Bizarre or trending subjects, catch a break with our curiosity of the week. The French artist Stéphane Guillaume never ceases to question, distort and reconstruct reality. Through his series Décorum, Retouche, Ici, or Looking for Bacon, he offers a fascinating reflection on the tangible and the intangible.
“Information should provide a stable understanding of the world and constitute progress. But our hyper-information society disturbs my perception of reality,” says Stéphane Guillaume. After teaching art, he returned to the medium a few years ago. Since then, he has “flittered from one project to another without worrying too much about the apparent coherence of the whole – by refusing to dig the same furrow, and for the pleasure of exploration”.
His leitmotiv? To question and rewrite reality. It is with his Decorum series, that he started his reflection on the notion of intervention. “At the time, I was directly modifying reality. I was trying to bring out a parallel reality that could play with the unconscious,” recalls the artist. He continued to rewrite reality in his subsequent series Retouche, Ici, and Looking for Bacon. “Capturing reality fascinates me, but I am interested in its derealization. I like the tension between the specular dimension and strangeness”, adds Stéphane Guillaume. So he transforms and remodels scenes from his life, or faces by adding forms – masks that have become visual intrusions. In Looking for Bacon, for instance, he photographed televised debates and deconstructed figures whose “voice are supposed to make sense”.

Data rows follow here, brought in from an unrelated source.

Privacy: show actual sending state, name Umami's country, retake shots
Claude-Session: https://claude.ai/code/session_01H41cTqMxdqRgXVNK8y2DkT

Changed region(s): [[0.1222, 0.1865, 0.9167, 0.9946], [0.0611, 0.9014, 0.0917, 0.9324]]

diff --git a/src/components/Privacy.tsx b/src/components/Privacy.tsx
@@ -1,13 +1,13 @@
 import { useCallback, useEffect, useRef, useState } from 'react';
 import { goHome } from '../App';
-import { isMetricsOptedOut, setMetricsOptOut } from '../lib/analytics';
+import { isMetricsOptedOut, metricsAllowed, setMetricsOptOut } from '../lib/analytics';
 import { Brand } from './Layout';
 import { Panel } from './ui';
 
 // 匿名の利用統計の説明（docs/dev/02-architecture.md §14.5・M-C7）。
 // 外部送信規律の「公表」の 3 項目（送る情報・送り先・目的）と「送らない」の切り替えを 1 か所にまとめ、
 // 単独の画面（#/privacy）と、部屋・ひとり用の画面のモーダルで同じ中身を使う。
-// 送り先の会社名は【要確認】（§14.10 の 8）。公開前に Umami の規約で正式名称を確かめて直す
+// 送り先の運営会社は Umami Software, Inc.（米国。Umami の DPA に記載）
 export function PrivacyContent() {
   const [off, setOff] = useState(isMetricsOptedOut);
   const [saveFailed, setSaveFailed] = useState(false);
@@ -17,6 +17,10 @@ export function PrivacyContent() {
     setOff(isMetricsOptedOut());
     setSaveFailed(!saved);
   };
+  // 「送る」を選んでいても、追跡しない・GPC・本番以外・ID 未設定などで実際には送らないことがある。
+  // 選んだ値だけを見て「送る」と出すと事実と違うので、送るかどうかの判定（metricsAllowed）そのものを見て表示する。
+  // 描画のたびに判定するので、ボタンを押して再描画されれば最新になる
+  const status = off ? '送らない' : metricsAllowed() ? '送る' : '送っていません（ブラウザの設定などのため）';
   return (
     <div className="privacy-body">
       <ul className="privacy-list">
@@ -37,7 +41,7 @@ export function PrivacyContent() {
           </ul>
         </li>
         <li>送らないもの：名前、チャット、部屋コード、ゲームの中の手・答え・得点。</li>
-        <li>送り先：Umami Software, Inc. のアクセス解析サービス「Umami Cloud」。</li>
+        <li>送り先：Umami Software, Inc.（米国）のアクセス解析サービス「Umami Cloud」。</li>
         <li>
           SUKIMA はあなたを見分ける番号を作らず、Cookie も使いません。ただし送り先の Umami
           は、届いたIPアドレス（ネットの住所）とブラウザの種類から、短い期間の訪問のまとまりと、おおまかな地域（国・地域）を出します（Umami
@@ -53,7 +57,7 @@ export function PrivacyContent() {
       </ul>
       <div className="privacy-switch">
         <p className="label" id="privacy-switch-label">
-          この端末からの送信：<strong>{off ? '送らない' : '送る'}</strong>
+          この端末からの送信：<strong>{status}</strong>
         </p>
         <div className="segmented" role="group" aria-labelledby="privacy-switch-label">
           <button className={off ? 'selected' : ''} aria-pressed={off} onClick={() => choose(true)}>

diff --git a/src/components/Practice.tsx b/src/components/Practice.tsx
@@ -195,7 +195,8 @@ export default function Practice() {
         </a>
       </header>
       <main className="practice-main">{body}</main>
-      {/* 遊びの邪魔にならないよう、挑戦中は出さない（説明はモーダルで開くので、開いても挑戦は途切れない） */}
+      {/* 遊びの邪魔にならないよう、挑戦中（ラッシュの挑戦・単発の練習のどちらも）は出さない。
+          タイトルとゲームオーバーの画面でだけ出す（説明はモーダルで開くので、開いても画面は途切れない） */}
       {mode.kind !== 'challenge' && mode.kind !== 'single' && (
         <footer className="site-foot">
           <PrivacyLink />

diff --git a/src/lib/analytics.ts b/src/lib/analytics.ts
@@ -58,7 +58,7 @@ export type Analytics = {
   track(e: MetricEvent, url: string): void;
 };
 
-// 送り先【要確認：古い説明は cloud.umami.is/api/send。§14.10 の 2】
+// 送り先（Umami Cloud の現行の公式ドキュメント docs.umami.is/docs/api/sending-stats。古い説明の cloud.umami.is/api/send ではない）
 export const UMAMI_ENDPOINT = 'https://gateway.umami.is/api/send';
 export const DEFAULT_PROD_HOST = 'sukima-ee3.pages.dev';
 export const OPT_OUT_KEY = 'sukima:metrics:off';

“Every photograph is a fiction that pretends to be true”, El beso de Judas: fotografía y verdad, Joan Fontcuberta.
“Does the perception of reality have more power over us than reality itself? The artist questions himself and opens up an infinite space for thought. We live in a world where reality is presented to us transformed, filtered. It eludes us. Shouldn’t we be wary of the apparent proximity of photography to it?”. As René Magritte did, he questions the notion of representation in an image. And like Francis Bacon, he disfigures, dislocates surfaces, faces, and ultimately humanity. However disconcerting and even violent, his images captivate. “To change reality is to create insecurity, something uncomfortable. It is perhaps a way of questioning the assurance and confidence we want to find in the tangible,” he explains. Loss of meaning, redefinition of our identities or the disappearance of the human being? Stéphane Guillaume’s images offer multiple interpretations and perspectives.
© Stéphane Guilaume